(Input material)
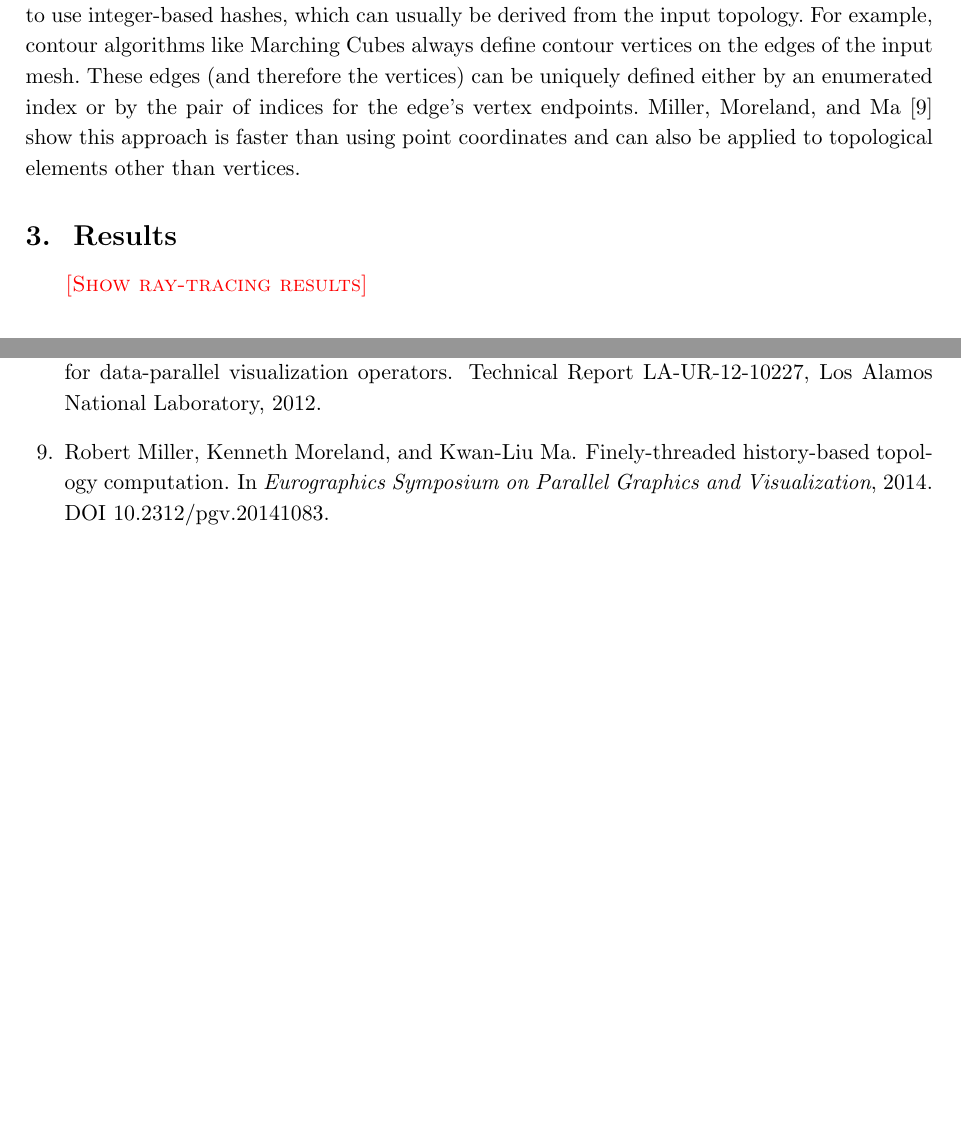
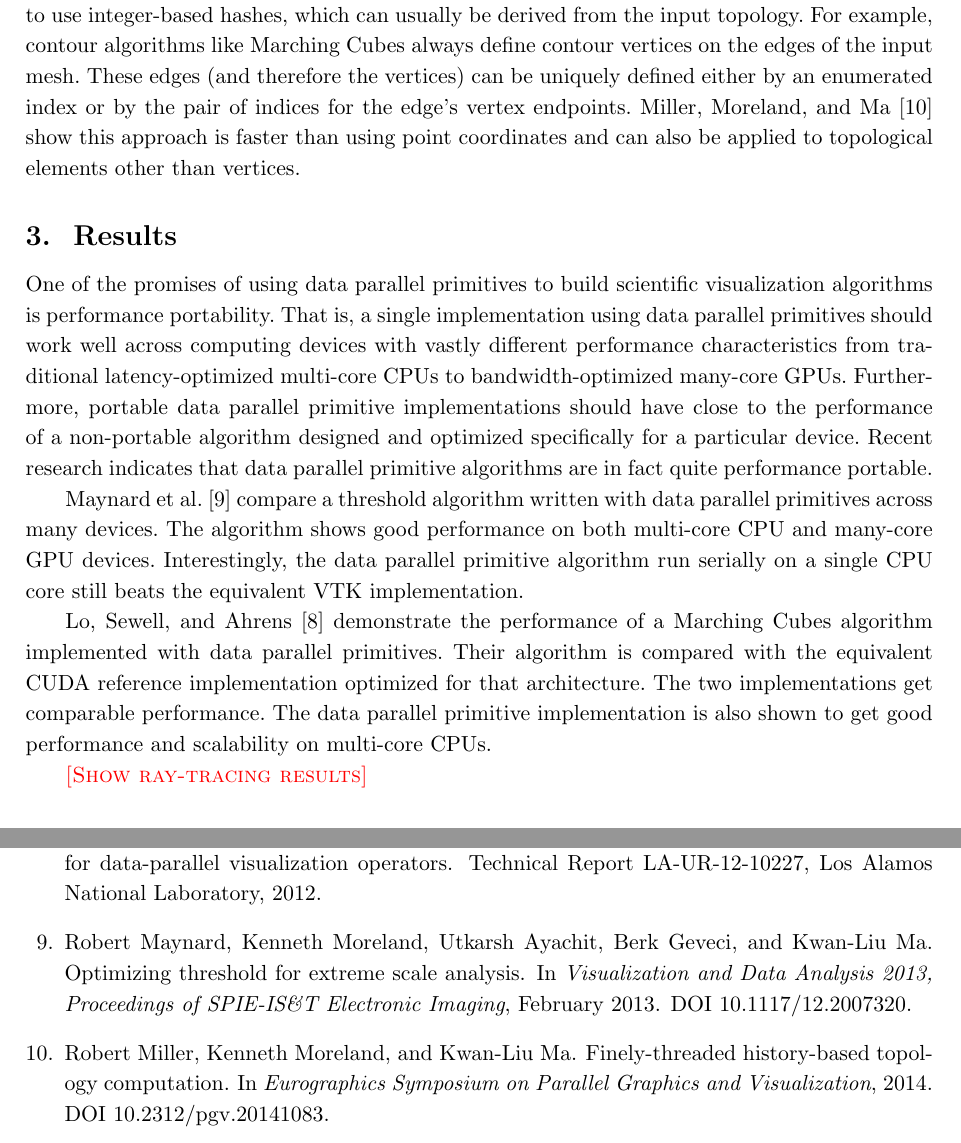
Before and after one commit to kmorel-papers/SCFrontiers2015, a LaTeX document (SCFrontiers2015.tex, which reads SCFrontiers2015.bib): two parts of pages 5 and 6 of 6 before the commit and two parts of pages 5 and 6 of 7 after it, joined at a grey line, cut so that both start at the same text, the shorter picture padded with empty space. Compiled offline with pdfLaTeX.

Commit message:
Add about half of results section.

```diff
--- a/SCFrontiers2015.bib
+++ b/SCFrontiers2015.bib
@@ -11,3 +16,11 @@
+	Booktitle = {Visualization and Data Analysis 2013, Proceedings of SPIE-IS\&T Electronic Imaging},
+	Date-Added = {2015-03-10 23:24:57 +0000},
+	Date-Modified = {2015-03-10 23:24:57 +0000},
+	Month = {February},
+	Note = {{DOI}~10.1117/12.2007320},
+	Title = {Optimizing Threshold for Extreme Scale Analysis},
+	Year = {2013},
+	Bdsk-Url-1 = {http://dx.doi.org/10.1117/12.2007320}}
 
 @misc{Bell2010,
 	Annote = {A presentation containing several example programs in thrust.  One important one for us (and does not have a lot of other examples) is an implementation of vertex-weld.},
--- a/SCFrontiers2015.tex
+++ b/SCFrontiers2015.tex
@@ -316,6 +316,29 @@ vertices.
 \section{Results}
 
 \noindent
+One of the promises of using data parallel primitives to build scientific
+visualization algorithms is performance portability. That is, a single
+implementation using data parallel primitives should work well across
+computing devices with vastly different performance characteristics from
+traditional latency-optimized multi-core CPUs to bandwidth-optimized
+many-core GPUs. Furthermore, portable data parallel primitive
+implementations should have close to the performance of a non-portable
+algorithm designed and optimized specifically for a particular device.
+Recent research indicates that data parallel primitive algorithms are in
+fact quite performance portable.
+
+Maynard \etal\scite{Maynard2013} compare a threshold algorithm written with
+data parallel primitives across many devices. The algorithm shows good
+performance on both multi-core CPU and many-core GPU devices.
+Interestingly, the data parallel primitive algorithm run serially on a
+single CPU core still beats the equivalent VTK implementation.
+
+Lo, Sewell, and Ahrens\scite{PISTON} demonstrate the performance of a
+Marching Cubes algorithm implemented with data parallel primitives. Their
+algorithm is compared with the equivalent CUDA reference implementation
+optimized for that architecture. The two implementations get comparable
+performance. The data parallel primitive implementation is also shown to
+get good performance and scalability on multi-core CPUs.
 
 \fix{Show ray-tracing results}
 
```
Also changed, not shown: SCFrontiers2015.bib (7 more changed lines).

(Directions for this task) An exact copy of the material above is required, minus its images.

(Output of the exercise)
Before and after one commit to kmorel-papers/SCFrontiers2015, a LaTeX document (SCFrontiers2015.tex, which reads SCFrontiers2015.bib): two parts of pages 5 and 6 of 6 before the commit and two parts of pages 5 and 6 of 7 after it, joined at a grey line, cut so that both start at the same text, the shorter picture padded with empty space. Compiled offline with pdfLaTeX.

Commit message:
Add about half of results section.

```diff
--- a/SCFrontiers2015.bib
+++ b/SCFrontiers2015.bib
@@ -11,3 +16,11 @@
+	Booktitle = {Visualization and Data Analysis 2013, Proceedings of SPIE-IS\&T Electronic Imaging},
+	Date-Added = {2015-03-10 23:24:57 +0000},
+	Date-Modified = {2015-03-10 23:24:57 +0000},
+	Month = {February},
+	Note = {{DOI}~10.1117/12.2007320},
+	Title = {Optimizing Threshold for Extreme Scale Analysis},
+	Year = {2013},
+	Bdsk-Url-1 = {http://dx.doi.org/10.1117/12.2007320}}
 
 @misc{Bell2010,
 	Annote = {A presentation containing several example programs in thrust.  One important one for us (and does not have a lot of other examples) is an implementation of vertex-weld.},
--- a/SCFrontiers2015.tex
+++ b/SCFrontiers2015.tex
@@ -316,6 +316,29 @@ vertices.
 \section{Results}
 
 \noindent
+One of the promises of using data parallel primitives to build scientific
+visualization algorithms is performance portability. That is, a single
+implementation using data parallel primitives should work well across
+computing devices with vastly different performance characteristics from
+traditional latency-optimized multi-core CPUs to bandwidth-optimized
+many-core GPUs. Furthermore, portable data parallel primitive
+implementations should have close to the performance of a non-portable
+algorithm designed and optimized specifically for a particular device.
+Recent research indicates that data parallel primitive algorithms are in
+fact quite performance portable.
+
+Maynard \etal\scite{Maynard2013} compare a threshold algorithm written with
+data parallel primitives across many devices. The algorithm shows good
+performance on both multi-core CPU and many-core GPU devices.
+Interestingly, the data parallel primitive algorithm run serially on a
+single CPU core still beats the equivalent VTK implementation.
+
+Lo, Sewell, and Ahrens\scite{PISTON} demonstrate the performance of a
+Marching Cubes algorithm implemented with data parallel primitives. Their
+algorithm is compared with the equivalent CUDA reference implementation
+optimized for that architecture. The two implementations get comparable
+performance. The data parallel primitive implementation is also shown to
+get good performance and scalability on multi-core CPUs.
 
 \fix{Show ray-tracing results}
 
```
Also changed, not shown: SCFrontiers2015.bib (7 more changed lines).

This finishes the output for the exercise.